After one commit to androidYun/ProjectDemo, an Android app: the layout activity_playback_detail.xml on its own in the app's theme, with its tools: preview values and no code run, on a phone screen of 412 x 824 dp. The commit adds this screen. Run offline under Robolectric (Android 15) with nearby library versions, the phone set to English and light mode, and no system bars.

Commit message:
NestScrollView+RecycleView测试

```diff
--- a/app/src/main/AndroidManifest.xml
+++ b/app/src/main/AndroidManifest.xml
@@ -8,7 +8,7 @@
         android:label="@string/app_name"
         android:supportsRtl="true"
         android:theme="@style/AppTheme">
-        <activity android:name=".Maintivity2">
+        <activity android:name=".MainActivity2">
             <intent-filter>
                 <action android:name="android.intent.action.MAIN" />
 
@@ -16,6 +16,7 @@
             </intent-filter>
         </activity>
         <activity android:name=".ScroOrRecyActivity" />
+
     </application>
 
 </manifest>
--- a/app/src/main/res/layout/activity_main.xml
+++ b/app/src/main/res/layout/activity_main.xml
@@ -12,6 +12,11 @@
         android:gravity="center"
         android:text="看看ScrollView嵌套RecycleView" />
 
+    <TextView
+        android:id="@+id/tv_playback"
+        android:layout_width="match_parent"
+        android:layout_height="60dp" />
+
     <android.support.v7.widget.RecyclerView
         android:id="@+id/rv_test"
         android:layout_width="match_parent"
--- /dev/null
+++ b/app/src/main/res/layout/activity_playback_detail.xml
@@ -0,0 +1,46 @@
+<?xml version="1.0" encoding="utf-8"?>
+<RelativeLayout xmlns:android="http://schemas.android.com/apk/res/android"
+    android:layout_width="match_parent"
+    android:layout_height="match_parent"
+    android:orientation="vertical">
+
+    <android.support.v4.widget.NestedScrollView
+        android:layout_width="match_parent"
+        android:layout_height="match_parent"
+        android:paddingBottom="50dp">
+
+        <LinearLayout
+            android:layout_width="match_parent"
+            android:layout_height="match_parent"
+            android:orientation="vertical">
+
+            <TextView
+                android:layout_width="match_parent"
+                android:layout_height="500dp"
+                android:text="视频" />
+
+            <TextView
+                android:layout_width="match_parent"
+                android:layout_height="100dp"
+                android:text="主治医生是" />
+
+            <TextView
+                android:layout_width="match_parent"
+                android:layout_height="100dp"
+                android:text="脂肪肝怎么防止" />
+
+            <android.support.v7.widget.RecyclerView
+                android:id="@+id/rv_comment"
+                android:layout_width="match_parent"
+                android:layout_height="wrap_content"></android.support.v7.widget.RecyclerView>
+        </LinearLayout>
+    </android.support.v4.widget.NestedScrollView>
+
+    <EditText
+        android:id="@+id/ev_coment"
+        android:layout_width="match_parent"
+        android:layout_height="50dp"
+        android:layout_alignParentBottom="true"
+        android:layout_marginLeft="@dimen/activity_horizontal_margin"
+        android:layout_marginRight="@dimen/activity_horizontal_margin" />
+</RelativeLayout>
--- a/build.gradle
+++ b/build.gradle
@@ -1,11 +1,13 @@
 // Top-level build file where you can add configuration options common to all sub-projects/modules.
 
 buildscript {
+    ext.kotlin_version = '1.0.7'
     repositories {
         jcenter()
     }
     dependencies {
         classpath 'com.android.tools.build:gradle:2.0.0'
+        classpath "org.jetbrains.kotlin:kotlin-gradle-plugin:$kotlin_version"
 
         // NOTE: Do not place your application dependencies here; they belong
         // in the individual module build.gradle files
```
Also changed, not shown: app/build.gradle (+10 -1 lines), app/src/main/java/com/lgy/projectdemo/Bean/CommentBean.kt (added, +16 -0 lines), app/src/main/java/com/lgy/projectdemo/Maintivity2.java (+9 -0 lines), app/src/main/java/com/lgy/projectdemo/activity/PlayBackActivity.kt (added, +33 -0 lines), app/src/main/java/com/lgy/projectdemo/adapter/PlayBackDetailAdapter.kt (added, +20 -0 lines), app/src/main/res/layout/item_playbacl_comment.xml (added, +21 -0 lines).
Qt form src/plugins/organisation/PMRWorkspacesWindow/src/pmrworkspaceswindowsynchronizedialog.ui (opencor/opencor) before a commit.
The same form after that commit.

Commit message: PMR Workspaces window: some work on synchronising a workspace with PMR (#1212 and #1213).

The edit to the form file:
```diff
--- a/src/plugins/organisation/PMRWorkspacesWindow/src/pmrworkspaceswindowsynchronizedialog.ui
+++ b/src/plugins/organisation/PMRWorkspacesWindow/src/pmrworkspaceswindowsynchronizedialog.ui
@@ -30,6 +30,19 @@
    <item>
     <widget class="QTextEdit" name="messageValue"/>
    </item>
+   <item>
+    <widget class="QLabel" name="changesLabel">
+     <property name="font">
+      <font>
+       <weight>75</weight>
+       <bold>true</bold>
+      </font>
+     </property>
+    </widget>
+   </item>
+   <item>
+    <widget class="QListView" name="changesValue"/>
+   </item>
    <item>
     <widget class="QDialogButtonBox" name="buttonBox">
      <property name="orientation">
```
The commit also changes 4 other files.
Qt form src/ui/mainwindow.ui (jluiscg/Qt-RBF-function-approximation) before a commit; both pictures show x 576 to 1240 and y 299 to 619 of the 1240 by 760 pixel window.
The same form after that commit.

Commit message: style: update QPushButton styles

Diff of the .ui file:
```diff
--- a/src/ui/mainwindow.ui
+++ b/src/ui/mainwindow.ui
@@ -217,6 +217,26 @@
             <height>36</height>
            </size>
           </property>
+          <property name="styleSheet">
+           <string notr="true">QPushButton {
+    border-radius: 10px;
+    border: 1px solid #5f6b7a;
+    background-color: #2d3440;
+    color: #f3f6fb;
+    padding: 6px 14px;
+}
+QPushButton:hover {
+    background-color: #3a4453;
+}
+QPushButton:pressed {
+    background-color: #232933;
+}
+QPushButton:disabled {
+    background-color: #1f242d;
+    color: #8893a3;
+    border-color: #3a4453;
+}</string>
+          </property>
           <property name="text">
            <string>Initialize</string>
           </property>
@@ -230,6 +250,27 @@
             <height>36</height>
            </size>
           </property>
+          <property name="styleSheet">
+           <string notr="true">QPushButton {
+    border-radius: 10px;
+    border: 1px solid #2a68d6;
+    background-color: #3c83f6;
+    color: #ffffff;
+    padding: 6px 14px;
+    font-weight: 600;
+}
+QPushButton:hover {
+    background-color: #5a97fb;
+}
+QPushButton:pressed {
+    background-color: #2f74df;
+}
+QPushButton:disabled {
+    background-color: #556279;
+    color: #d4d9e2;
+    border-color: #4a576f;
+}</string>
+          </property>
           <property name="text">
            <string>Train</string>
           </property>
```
----
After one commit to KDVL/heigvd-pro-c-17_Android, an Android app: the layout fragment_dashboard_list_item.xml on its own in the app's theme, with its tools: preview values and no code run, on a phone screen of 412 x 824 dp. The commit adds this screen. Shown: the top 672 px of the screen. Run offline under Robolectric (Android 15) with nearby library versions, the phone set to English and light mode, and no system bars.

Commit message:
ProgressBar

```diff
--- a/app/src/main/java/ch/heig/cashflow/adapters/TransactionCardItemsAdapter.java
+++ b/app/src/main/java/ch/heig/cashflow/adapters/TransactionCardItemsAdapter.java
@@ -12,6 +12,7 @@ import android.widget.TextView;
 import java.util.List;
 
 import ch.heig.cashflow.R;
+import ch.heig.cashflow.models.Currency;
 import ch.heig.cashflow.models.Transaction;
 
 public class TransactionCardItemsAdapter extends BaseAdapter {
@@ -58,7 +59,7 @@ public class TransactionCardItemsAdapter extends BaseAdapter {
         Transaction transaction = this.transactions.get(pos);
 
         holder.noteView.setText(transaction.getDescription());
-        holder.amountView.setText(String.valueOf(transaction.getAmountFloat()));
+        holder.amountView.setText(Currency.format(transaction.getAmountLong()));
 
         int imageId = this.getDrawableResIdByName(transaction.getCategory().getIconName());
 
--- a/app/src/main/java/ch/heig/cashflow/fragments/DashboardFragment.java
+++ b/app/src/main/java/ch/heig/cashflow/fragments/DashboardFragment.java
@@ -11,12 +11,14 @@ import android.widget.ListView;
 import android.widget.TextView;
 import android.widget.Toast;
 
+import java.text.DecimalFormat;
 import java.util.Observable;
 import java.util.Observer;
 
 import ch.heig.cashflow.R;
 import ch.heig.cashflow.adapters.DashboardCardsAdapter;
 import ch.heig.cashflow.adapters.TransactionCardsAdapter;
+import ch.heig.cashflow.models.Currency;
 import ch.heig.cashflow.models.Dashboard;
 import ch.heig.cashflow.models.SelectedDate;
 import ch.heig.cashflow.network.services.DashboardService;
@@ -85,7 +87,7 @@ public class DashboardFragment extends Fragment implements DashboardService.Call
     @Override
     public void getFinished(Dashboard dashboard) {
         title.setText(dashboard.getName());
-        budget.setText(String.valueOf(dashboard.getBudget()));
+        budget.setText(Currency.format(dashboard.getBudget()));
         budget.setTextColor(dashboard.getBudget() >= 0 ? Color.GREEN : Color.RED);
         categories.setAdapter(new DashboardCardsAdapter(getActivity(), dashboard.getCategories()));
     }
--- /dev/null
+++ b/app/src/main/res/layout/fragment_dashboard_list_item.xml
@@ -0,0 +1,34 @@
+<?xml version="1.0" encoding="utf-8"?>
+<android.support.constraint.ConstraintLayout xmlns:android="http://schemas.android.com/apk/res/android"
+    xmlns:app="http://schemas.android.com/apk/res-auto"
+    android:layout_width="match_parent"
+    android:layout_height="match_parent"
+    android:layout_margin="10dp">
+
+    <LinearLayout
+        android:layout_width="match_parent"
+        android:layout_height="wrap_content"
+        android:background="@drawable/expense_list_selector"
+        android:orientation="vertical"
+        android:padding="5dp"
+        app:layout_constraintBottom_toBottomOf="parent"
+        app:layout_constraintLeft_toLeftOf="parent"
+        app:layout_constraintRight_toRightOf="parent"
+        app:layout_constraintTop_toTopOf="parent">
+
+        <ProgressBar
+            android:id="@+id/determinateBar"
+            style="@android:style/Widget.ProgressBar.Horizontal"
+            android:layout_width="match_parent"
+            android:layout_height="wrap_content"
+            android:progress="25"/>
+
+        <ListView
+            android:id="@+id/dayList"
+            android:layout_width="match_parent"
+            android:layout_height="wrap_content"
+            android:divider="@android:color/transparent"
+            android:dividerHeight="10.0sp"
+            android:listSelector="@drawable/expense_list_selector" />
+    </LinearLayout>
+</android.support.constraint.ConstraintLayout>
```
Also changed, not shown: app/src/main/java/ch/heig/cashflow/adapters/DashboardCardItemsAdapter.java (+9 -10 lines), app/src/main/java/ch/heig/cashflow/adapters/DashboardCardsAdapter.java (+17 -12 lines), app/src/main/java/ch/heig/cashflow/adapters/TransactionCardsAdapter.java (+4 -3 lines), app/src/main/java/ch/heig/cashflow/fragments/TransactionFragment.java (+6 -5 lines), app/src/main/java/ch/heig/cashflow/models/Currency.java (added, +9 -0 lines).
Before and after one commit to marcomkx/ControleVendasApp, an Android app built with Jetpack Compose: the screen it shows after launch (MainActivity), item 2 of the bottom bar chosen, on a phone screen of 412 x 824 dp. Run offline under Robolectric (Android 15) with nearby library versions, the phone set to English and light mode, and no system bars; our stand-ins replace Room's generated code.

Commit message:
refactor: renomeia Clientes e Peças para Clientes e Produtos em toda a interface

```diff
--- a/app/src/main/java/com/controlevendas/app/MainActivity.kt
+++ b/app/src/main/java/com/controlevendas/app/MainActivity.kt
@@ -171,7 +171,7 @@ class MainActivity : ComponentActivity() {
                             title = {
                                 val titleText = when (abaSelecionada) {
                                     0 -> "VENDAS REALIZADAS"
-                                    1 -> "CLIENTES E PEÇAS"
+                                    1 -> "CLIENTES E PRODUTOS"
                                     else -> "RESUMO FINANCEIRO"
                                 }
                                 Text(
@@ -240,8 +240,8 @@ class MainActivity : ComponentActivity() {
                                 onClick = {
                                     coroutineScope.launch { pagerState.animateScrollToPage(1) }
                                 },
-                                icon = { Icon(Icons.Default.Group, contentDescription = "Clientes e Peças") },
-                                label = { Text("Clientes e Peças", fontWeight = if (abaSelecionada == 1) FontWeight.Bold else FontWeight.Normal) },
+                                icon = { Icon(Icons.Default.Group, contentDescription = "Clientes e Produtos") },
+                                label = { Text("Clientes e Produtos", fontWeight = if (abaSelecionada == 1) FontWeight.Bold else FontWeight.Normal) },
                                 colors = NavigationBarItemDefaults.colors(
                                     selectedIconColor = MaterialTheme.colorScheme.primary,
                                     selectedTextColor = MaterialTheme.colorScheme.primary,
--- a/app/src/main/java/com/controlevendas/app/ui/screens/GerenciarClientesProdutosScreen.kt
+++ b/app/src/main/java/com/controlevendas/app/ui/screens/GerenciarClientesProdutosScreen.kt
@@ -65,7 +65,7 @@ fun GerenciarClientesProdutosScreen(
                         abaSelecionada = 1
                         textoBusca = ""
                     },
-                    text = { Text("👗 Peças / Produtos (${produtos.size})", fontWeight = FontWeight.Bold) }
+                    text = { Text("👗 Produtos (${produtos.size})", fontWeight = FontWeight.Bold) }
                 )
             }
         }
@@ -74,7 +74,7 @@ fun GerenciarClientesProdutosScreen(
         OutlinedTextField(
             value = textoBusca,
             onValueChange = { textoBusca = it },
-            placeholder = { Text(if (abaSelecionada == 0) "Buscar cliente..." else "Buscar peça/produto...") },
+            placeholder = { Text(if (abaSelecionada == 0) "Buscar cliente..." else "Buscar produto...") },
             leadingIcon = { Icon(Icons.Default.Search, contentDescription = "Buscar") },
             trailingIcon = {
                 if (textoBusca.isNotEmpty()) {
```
----
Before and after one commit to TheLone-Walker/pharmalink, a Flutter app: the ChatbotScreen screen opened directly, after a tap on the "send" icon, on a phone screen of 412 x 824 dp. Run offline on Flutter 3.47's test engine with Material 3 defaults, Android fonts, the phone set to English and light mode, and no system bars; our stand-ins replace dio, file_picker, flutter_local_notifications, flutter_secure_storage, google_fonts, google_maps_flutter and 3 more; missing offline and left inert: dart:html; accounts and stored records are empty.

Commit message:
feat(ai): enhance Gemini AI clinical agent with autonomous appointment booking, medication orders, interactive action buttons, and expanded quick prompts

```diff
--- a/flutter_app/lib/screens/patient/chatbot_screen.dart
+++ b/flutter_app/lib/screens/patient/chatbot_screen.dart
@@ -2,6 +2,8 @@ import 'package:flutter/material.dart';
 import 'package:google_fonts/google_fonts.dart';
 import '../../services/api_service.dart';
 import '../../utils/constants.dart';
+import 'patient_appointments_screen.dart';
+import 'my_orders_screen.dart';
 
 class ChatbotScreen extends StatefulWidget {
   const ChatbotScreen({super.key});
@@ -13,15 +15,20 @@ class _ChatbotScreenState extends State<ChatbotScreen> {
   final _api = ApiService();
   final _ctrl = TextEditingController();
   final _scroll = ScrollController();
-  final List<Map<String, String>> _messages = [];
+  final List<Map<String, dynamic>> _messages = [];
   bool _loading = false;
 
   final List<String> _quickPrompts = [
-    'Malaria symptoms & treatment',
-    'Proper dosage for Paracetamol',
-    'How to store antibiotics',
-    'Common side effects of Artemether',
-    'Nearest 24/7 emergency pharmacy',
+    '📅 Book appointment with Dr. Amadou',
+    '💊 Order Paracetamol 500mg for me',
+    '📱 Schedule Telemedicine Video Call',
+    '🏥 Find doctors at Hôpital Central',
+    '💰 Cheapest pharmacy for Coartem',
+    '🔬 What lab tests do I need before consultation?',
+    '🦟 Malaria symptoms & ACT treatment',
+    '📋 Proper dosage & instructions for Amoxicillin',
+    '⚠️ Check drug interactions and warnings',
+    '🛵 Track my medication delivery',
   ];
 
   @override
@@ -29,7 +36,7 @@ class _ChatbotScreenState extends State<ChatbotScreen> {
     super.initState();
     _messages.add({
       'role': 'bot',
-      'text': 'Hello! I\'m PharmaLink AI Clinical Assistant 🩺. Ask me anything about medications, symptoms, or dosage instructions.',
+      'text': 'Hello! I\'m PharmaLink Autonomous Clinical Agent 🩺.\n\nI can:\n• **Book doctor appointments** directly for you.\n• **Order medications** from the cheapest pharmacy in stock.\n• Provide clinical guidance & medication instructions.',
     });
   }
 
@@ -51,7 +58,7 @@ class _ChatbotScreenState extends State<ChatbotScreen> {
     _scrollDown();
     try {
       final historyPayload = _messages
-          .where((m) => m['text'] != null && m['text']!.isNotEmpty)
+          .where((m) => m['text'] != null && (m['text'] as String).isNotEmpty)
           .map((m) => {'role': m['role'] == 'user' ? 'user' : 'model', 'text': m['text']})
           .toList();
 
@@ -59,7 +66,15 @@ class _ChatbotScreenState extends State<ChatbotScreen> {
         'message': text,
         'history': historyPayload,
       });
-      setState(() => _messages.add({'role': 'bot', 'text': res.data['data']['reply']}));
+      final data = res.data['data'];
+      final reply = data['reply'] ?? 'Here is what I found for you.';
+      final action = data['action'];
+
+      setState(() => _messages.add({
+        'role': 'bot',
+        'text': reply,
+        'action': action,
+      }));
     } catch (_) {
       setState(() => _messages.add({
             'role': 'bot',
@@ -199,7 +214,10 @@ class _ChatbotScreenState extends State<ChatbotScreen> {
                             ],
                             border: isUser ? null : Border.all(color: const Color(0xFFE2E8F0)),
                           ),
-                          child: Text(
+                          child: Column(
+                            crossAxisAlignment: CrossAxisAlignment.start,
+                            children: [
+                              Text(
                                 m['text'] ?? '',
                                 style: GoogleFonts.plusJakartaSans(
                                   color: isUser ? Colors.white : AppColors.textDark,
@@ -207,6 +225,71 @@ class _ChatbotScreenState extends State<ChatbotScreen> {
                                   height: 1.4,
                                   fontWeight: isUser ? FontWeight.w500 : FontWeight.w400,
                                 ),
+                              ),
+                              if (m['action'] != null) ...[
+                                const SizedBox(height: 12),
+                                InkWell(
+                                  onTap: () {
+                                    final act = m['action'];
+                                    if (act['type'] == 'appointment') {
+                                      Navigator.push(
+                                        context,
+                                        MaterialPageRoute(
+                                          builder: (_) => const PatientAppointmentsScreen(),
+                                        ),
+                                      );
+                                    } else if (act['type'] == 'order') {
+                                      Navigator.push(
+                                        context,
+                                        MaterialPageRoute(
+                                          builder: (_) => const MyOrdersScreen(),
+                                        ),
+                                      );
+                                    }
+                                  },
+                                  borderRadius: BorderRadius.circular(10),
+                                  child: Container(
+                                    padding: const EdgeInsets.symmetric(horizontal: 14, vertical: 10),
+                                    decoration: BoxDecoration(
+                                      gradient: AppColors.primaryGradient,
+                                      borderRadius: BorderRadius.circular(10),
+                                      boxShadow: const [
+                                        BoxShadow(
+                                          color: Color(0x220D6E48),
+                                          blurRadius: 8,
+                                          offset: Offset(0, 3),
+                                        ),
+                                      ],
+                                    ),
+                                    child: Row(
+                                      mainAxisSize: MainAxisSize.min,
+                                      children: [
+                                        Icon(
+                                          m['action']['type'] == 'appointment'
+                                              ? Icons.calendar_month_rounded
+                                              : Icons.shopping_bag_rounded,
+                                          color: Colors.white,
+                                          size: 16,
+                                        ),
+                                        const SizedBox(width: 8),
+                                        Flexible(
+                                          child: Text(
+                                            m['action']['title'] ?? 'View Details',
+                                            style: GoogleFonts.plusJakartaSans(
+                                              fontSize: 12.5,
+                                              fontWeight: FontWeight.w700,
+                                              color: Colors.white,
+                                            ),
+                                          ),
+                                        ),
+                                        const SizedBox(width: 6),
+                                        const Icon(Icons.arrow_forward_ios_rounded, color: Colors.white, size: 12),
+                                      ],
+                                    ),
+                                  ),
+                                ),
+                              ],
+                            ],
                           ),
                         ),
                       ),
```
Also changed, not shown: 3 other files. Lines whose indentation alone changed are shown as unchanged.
----
Where a line in the material contains "classpath", copy that line.

## Solved problem
         classpath 'com.android.tools.build:gradle:2.0.0'
+        classpath "org.jetbrains.kotlin:kotlin-gradle-plugin:$kotlin_version"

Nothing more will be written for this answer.